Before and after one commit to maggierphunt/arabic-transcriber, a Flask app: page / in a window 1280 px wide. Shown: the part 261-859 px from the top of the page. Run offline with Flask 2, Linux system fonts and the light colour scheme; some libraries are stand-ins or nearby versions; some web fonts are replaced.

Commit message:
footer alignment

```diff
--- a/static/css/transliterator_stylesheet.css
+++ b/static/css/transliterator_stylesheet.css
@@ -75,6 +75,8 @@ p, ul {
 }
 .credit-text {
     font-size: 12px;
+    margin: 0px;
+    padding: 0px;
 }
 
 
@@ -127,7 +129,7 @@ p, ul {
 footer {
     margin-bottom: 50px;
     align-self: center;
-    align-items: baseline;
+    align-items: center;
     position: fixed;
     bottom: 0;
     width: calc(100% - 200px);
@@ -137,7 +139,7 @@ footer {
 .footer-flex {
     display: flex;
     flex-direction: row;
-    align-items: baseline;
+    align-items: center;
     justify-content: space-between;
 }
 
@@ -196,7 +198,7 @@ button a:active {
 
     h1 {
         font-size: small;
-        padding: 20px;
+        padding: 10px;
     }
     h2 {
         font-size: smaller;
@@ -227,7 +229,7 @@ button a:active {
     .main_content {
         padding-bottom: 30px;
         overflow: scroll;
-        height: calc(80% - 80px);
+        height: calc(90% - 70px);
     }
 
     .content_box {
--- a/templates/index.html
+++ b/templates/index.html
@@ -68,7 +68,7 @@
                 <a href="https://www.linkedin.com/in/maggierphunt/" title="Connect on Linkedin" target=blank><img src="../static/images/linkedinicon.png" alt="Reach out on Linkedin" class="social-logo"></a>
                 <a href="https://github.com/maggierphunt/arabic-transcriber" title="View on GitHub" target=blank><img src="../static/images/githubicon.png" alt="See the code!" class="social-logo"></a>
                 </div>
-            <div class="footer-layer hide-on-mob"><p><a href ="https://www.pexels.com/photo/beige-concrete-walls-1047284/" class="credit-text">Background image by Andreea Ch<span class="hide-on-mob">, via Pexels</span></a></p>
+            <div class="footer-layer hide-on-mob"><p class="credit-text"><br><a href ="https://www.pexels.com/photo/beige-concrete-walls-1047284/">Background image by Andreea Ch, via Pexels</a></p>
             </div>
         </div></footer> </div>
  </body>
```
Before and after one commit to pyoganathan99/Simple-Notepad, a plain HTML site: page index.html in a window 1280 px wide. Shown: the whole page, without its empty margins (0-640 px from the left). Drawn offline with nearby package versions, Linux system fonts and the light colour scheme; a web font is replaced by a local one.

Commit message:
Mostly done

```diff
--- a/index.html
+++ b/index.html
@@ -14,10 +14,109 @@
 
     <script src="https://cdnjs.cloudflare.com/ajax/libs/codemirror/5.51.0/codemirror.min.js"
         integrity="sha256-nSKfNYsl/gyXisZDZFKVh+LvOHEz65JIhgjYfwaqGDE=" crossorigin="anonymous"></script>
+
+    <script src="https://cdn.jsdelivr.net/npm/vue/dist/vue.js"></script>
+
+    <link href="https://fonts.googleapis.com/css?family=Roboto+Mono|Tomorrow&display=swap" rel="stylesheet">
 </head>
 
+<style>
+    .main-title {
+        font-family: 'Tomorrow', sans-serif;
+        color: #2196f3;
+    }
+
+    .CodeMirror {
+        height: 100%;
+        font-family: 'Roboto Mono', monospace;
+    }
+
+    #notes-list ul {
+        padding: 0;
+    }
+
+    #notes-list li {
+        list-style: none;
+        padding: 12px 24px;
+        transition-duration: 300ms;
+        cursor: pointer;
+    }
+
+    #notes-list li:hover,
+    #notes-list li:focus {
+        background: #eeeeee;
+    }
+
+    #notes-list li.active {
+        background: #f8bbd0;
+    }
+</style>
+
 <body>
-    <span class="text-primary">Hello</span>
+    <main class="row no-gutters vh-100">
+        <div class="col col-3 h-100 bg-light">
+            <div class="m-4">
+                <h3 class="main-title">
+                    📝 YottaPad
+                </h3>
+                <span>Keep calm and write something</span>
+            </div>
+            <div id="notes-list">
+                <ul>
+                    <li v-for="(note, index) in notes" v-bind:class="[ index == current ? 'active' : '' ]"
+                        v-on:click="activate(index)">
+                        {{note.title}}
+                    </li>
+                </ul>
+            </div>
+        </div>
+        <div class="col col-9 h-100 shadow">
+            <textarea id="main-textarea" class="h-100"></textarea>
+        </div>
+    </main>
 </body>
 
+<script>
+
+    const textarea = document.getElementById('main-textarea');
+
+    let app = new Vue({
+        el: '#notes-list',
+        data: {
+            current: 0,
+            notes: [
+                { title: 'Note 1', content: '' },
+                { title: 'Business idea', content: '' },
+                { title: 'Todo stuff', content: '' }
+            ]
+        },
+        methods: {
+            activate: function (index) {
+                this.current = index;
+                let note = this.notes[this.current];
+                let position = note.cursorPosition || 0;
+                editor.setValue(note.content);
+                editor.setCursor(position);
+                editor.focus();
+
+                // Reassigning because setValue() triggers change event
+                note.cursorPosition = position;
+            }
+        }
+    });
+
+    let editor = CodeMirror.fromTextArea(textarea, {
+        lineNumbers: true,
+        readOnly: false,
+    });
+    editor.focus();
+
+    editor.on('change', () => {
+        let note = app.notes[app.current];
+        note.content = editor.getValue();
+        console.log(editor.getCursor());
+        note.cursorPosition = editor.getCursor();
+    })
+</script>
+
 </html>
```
________________________________________
Would you reproduce all the entries exactly?

Before and after one commit to maggierphunt/arabic-transcriber, a Flask app: page / in a window 1280 px wide. Shown: the part 261-859 px from the top of the page. Run offline with Flask 2, Linux system fonts and the light colour scheme; some libraries are stand-ins or nearby versions; some web fonts are replaced.

Commit message:
footer alignment

```diff
--- a/static/css/transliterator_stylesheet.css
+++ b/static/css/transliterator_stylesheet.css
@@ -75,6 +75,8 @@ p, ul {
 }
 .credit-text {
     font-size: 12px;
+    margin: 0px;
+    padding: 0px;
 }
 
 
@@ -127,7 +129,7 @@ p, ul {
 footer {
     margin-bottom: 50px;
     align-self: center;
-    align-items: baseline;
+    align-items: center;
     position: fixed;
     bottom: 0;
     width: calc(100% - 200px);
@@ -137,7 +139,7 @@ footer {
 .footer-flex {
     display: flex;
     flex-direction: row;
-    align-items: baseline;
+    align-items: center;
     justify-content: space-between;
 }
 
@@ -196,7 +198,7 @@ button a:active {
 
     h1 {
         font-size: small;
-        padding: 20px;
+        padding: 10px;
     }
     h2 {
         font-size: smaller;
@@ -227,7 +229,7 @@ button a:active {
     .main_content {
         padding-bottom: 30px;
         overflow: scroll;
-        height: calc(80% - 80px);
+        height: calc(90% - 70px);
     }
 
     .content_box {
--- a/templates/index.html
+++ b/templates/index.html
@@ -68,7 +68,7 @@
                 <a href="https://www.linkedin.com/in/maggierphunt/" title="Connect on Linkedin" target=blank><img src="../static/images/linkedinicon.png" alt="Reach out on Linkedin" class="social-logo"></a>
                 <a href="https://github.com/maggierphunt/arabic-transcriber" title="View on GitHub" target=blank><img src="../static/images/githubicon.png" alt="See the code!" class="social-logo"></a>
                 </div>
-            <div class="footer-layer hide-on-mob"><p><a href ="https://www.pexels.com/photo/beige-concrete-walls-1047284/" class="credit-text">Background image by Andreea Ch<span class="hide-on-mob">, via Pexels</span></a></p>
+            <div class="footer-layer hide-on-mob"><p class="credit-text"><br><a href ="https://www.pexels.com/photo/beige-concrete-walls-1047284/">Background image by Andreea Ch, via Pexels</a></p>
             </div>
         </div></footer> </div>
  </body>
```
Before and after one commit to pyoganathan99/Simple-Notepad, a plain HTML site: page index.html in a window 1280 px wide. Shown: the whole page, without its empty margins (0-640 px from the left). Drawn offline with nearby package versions, Linux system fonts and the light colour scheme; a web font is replaced by a local one.

Commit message:
Mostly done

```diff
--- a/index.html
+++ b/index.html
@@ -14,10 +14,109 @@
 
     <script src="https://cdnjs.cloudflare.com/ajax/libs/codemirror/5.51.0/codemirror.min.js"
         integrity="sha256-nSKfNYsl/gyXisZDZFKVh+LvOHEz65JIhgjYfwaqGDE=" crossorigin="anonymous"></script>
+
+    <script src="https://cdn.jsdelivr.net/npm/vue/dist/vue.js"></script>
+
+    <link href="https://fonts.googleapis.com/css?family=Roboto+Mono|Tomorrow&display=swap" rel="stylesheet">
 </head>
 
+<style>
+    .main-title {
+        font-family: 'Tomorrow', sans-serif;
+        color: #2196f3;
+    }
+
+    .CodeMirror {
+        height: 100%;
+        font-family: 'Roboto Mono', monospace;
+    }
+
+    #notes-list ul {
+        padding: 0;
+    }
+
+    #notes-list li {
+        list-style: none;
+        padding: 12px 24px;
+        transition-duration: 300ms;
+        cursor: pointer;
+    }
+
+    #notes-list li:hover,
+    #notes-list li:focus {
+        background: #eeeeee;
+    }
+
+    #notes-list li.active {
+        background: #f8bbd0;
+    }
+</style>
+
 <body>
-    <span class="text-primary">Hello</span>
+    <main class="row no-gutters vh-100">
+        <div class="col col-3 h-100 bg-light">
+            <div class="m-4">
+                <h3 class="main-title">
+                    📝 YottaPad
+                </h3>
+                <span>Keep calm and write something</span>
+            </div>
+            <div id="notes-list">
+                <ul>
+                    <li v-for="(note, index) in notes" v-bind:class="[ index == current ? 'active' : '' ]"
+                        v-on:click="activate(index)">
+                        {{note.title}}
+                    </li>
+                </ul>
+            </div>
+        </div>
+        <div class="col col-9 h-100 shadow">
+            <textarea id="main-textarea" class="h-100"></textarea>
+        </div>
+    </main>
 </body>
 
+<script>
+
+    const textarea = document.getElementById('main-textarea');
+
+    let app = new Vue({
+        el: '#notes-list',
+        data: {
+            current: 0,
+            notes: [
+                { title: 'Note 1', content: '' },
+                { title: 'Business idea', content: '' },
+                { title: 'Todo stuff', content: '' }
+            ]
+        },
+        methods: {
+            activate: function (index) {
+                this.current = index;
+                let note = this.notes[this.current];
+                let position = note.cursorPosition || 0;
+                editor.setValue(note.content);
+                editor.setCursor(position);
+                editor.focus();
+
+                // Reassigning because setValue() triggers change event
+                note.cursorPosition = position;
+            }
+        }
+    });
+
+    let editor = CodeMirror.fromTextArea(textarea, {
+        lineNumbers: true,
+        readOnly: false,
+    });
+    editor.focus();
+
+    editor.on('change', () => {
+        let note = app.notes[app.current];
+        note.content = editor.getValue();
+        console.log(editor.getCursor());
+        note.cursorPosition = editor.getCursor();
+    })
+</script>
+
 </html>
```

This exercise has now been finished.